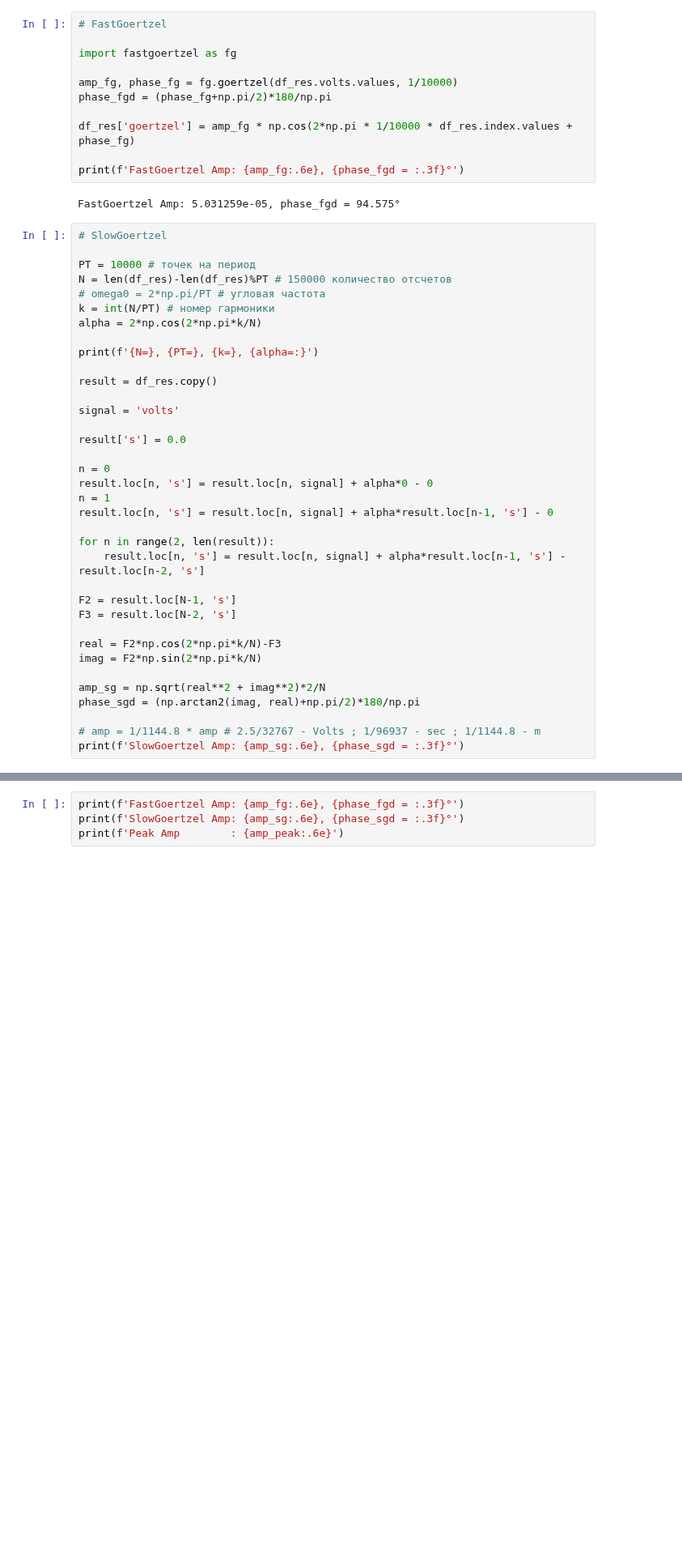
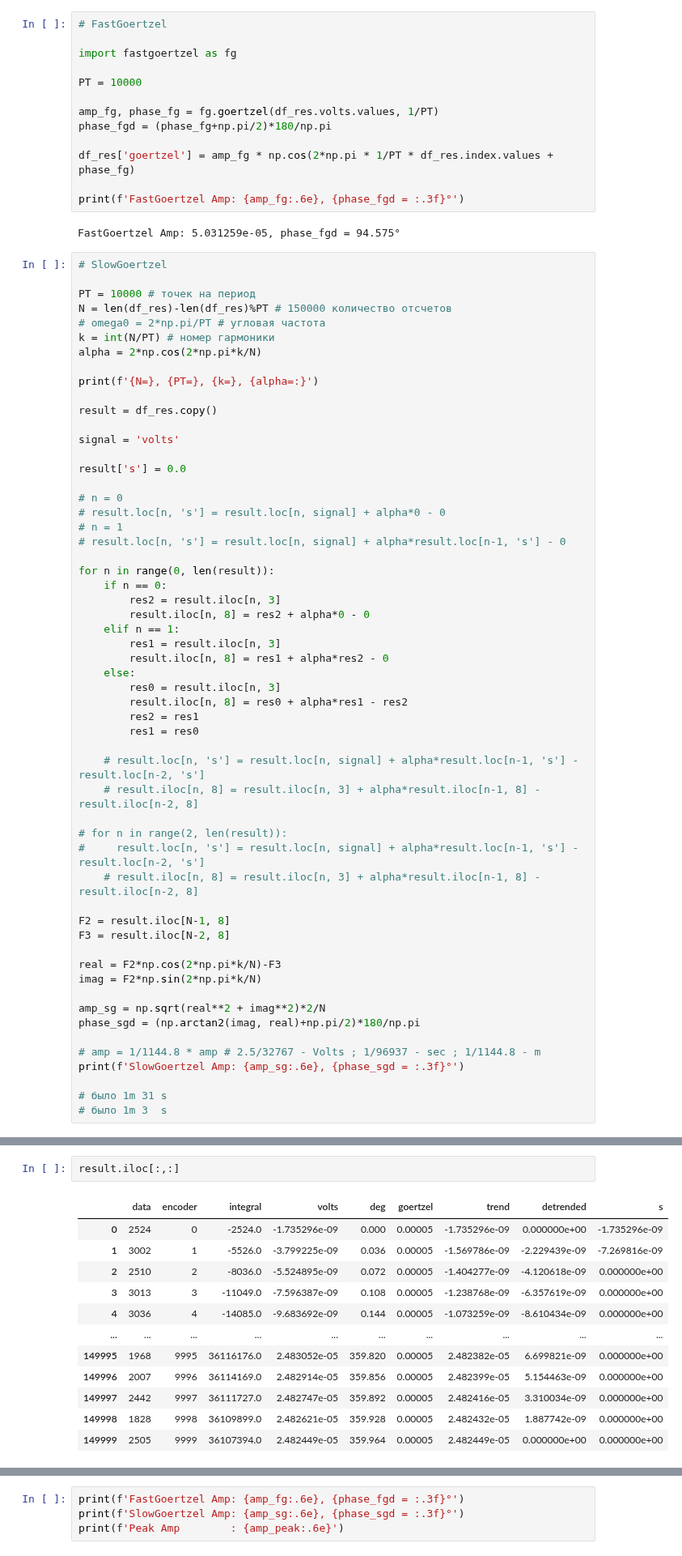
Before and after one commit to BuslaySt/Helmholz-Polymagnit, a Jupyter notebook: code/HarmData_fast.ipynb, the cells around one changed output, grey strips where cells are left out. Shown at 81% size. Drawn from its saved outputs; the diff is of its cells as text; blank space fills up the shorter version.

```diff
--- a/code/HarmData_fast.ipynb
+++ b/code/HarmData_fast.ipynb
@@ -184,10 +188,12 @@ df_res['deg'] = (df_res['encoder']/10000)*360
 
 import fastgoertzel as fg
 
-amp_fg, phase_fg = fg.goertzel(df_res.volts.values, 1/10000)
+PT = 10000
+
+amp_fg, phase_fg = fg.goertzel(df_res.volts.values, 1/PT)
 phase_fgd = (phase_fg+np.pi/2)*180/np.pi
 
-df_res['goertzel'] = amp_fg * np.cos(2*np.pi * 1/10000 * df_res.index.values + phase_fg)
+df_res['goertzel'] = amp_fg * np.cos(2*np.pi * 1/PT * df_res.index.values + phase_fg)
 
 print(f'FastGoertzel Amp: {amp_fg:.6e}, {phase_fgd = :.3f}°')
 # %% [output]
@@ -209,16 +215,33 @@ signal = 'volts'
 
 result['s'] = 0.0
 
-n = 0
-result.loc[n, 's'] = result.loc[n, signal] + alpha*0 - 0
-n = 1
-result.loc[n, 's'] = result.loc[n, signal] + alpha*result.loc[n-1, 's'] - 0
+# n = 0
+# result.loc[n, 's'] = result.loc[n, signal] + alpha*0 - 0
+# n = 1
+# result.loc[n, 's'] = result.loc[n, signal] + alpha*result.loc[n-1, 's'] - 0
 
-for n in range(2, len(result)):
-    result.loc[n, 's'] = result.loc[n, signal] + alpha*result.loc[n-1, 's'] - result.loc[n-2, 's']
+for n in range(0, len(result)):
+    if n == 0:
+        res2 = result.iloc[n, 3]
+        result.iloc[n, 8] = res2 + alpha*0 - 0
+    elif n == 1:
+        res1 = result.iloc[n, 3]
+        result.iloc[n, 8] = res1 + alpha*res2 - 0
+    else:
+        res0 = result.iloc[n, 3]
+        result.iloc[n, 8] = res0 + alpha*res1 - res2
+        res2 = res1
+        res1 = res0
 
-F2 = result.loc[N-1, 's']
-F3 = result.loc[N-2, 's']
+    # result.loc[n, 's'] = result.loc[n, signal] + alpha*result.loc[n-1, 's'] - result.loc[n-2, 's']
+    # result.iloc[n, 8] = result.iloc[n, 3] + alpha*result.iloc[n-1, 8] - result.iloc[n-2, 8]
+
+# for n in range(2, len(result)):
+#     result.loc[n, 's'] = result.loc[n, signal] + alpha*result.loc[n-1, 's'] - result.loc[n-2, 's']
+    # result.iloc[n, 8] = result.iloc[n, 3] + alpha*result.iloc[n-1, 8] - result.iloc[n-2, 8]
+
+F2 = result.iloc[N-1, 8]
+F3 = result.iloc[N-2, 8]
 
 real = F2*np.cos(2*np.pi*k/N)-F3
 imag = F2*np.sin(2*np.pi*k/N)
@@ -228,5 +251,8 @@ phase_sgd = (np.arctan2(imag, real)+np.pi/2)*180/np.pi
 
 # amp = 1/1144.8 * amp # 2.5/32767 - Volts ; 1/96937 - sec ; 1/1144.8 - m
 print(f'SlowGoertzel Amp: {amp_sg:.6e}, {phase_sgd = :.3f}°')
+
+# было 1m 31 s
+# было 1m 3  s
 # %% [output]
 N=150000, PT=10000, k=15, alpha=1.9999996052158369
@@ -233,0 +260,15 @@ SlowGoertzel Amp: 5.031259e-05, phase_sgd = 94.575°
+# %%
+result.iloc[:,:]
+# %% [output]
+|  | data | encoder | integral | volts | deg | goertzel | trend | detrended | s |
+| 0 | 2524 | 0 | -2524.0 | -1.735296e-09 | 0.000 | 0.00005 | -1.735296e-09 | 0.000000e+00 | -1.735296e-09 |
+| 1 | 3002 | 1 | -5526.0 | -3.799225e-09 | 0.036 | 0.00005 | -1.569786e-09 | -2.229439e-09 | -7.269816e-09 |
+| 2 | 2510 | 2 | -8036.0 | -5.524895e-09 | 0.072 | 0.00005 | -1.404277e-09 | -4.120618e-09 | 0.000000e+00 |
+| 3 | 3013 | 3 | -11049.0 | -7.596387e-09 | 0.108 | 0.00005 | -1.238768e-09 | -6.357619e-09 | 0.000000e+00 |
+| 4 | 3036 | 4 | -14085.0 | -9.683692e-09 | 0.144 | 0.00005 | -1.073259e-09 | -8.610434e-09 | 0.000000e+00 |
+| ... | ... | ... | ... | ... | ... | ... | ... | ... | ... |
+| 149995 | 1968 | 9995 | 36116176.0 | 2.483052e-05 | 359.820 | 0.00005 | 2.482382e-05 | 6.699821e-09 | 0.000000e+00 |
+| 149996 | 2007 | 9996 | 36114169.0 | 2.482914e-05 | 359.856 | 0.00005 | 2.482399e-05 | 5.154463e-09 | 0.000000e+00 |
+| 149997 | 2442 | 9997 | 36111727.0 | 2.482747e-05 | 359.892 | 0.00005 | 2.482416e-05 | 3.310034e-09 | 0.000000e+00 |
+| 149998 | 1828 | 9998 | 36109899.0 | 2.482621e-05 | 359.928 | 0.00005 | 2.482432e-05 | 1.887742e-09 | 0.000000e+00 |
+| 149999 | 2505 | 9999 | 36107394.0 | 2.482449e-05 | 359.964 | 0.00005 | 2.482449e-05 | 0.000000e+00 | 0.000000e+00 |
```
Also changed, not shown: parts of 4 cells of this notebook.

...

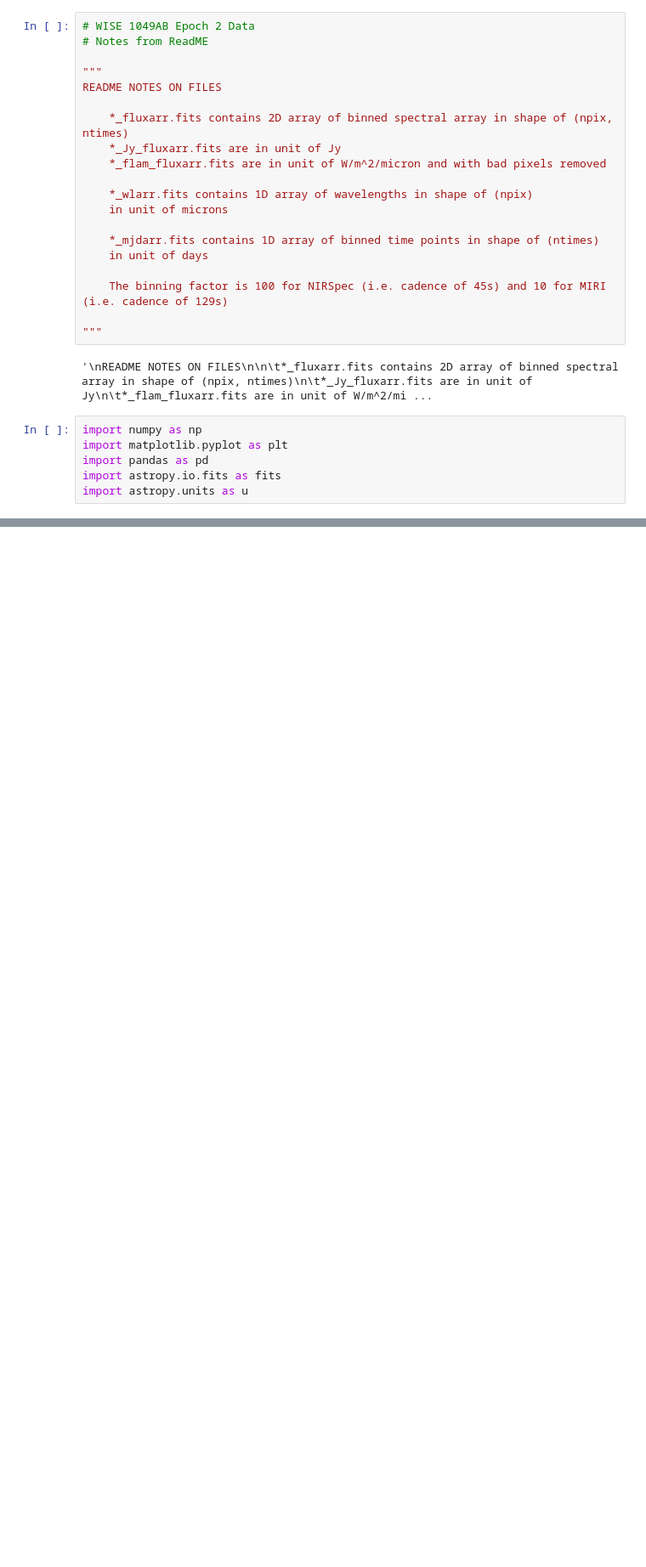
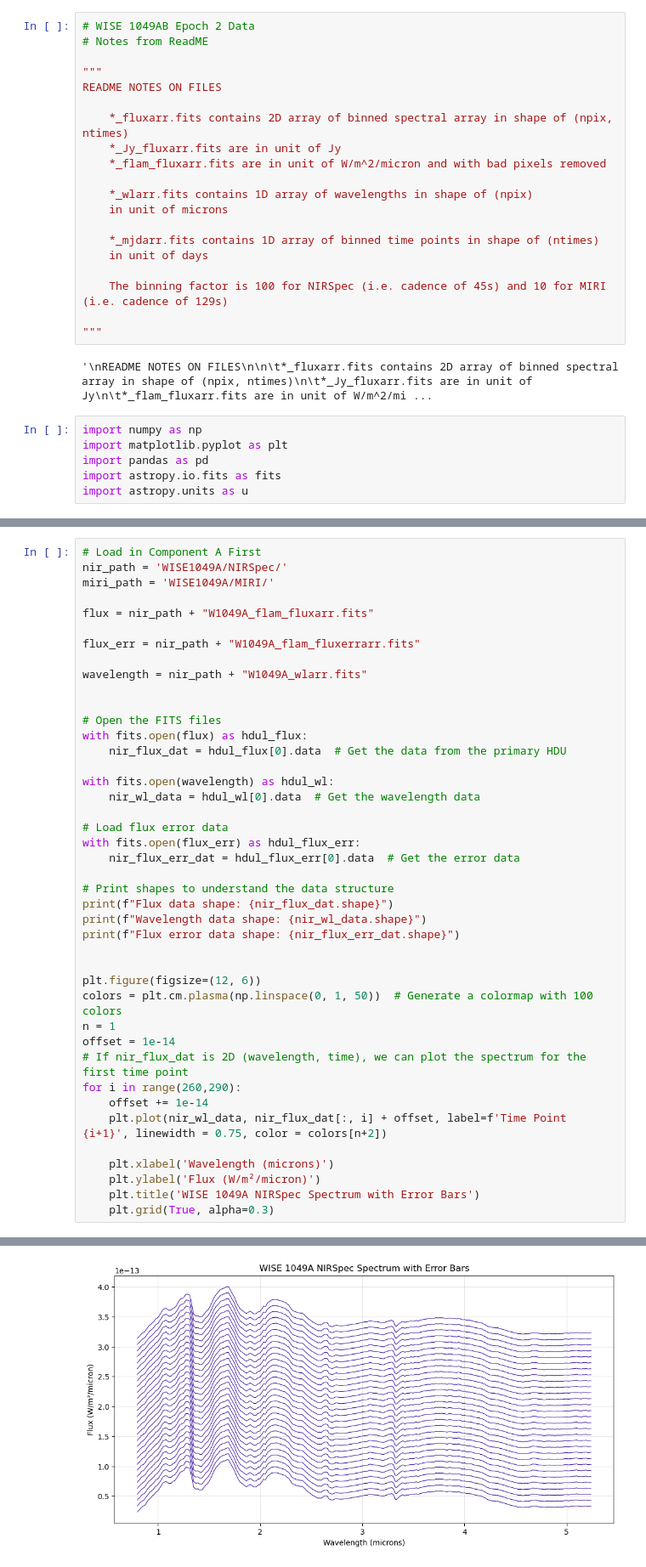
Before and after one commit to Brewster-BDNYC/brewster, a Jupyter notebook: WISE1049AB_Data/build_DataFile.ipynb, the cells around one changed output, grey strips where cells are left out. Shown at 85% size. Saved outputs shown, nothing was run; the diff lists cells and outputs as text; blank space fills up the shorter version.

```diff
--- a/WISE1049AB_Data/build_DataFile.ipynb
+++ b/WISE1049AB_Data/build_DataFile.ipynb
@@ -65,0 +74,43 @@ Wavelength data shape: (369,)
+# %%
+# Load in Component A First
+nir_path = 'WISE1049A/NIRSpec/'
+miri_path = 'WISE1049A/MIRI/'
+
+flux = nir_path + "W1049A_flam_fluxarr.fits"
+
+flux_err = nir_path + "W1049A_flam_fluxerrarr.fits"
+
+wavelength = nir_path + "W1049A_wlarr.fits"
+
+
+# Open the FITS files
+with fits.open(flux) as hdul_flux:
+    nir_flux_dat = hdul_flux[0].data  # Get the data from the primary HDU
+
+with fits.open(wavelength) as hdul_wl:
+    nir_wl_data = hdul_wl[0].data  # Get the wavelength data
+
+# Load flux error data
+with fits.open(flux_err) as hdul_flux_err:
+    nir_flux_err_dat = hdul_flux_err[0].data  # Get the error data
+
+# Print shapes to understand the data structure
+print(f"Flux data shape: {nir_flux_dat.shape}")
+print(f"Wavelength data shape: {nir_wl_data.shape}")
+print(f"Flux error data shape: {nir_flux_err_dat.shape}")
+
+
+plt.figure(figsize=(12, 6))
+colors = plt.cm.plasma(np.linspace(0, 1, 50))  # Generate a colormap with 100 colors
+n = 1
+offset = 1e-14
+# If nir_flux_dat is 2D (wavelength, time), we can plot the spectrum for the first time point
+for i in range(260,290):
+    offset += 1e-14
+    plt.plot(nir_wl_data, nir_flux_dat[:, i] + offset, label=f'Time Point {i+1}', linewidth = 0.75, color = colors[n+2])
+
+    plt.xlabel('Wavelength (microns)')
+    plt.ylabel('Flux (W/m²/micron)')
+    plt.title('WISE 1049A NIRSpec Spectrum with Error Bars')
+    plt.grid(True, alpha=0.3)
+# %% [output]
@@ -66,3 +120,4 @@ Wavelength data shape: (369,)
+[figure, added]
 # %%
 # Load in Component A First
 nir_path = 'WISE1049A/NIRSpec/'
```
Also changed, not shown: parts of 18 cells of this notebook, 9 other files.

==

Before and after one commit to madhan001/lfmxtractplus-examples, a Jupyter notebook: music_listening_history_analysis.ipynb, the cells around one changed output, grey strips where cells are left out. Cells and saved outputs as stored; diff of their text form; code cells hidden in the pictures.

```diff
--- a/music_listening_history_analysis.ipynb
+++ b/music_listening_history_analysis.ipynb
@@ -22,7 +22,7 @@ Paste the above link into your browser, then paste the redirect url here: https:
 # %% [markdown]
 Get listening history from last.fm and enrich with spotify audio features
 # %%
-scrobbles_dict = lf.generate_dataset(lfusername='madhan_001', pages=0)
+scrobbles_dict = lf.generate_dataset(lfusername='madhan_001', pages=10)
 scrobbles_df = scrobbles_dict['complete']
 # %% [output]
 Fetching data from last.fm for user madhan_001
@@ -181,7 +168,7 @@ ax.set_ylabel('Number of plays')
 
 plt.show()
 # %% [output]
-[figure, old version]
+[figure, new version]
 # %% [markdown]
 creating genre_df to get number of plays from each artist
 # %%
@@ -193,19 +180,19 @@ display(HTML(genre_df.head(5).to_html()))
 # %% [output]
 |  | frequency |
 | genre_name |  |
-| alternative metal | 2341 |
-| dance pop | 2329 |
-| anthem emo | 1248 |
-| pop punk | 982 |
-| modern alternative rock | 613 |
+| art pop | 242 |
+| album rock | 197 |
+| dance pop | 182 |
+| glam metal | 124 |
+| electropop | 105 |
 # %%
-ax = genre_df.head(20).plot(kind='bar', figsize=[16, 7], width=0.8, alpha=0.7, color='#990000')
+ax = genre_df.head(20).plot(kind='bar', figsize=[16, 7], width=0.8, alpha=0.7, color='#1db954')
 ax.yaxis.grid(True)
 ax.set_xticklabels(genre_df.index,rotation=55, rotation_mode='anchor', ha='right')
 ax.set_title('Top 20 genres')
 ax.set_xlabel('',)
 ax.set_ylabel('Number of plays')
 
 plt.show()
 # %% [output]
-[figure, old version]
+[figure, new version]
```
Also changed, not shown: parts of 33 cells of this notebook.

What the task requires:
Your answer should consist of all lines above that include the string "signal".

Task response:
@@ -209,16 +215,33 @@ signal = 'volts'
-result.loc[n, 's'] = result.loc[n, signal] + alpha*0 - 0
-result.loc[n, 's'] = result.loc[n, signal] + alpha*result.loc[n-1, 's'] - 0
+# result.loc[n, 's'] = result.loc[n, signal] + alpha*0 - 0
+# result.loc[n, 's'] = result.loc[n, signal] + alpha*result.loc[n-1, 's'] - 0
-    result.loc[n, 's'] = result.loc[n, signal] + alpha*result.loc[n-1, 's'] - result.loc[n-2, 's']
+    # result.loc[n, 's'] = result.loc[n, signal] + alpha*result.loc[n-1, 's'] - result.loc[n-2, 's']
+#     result.loc[n, 's'] = result.loc[n, signal] + alpha*result.loc[n-1, 's'] - result.loc[n-2, 's']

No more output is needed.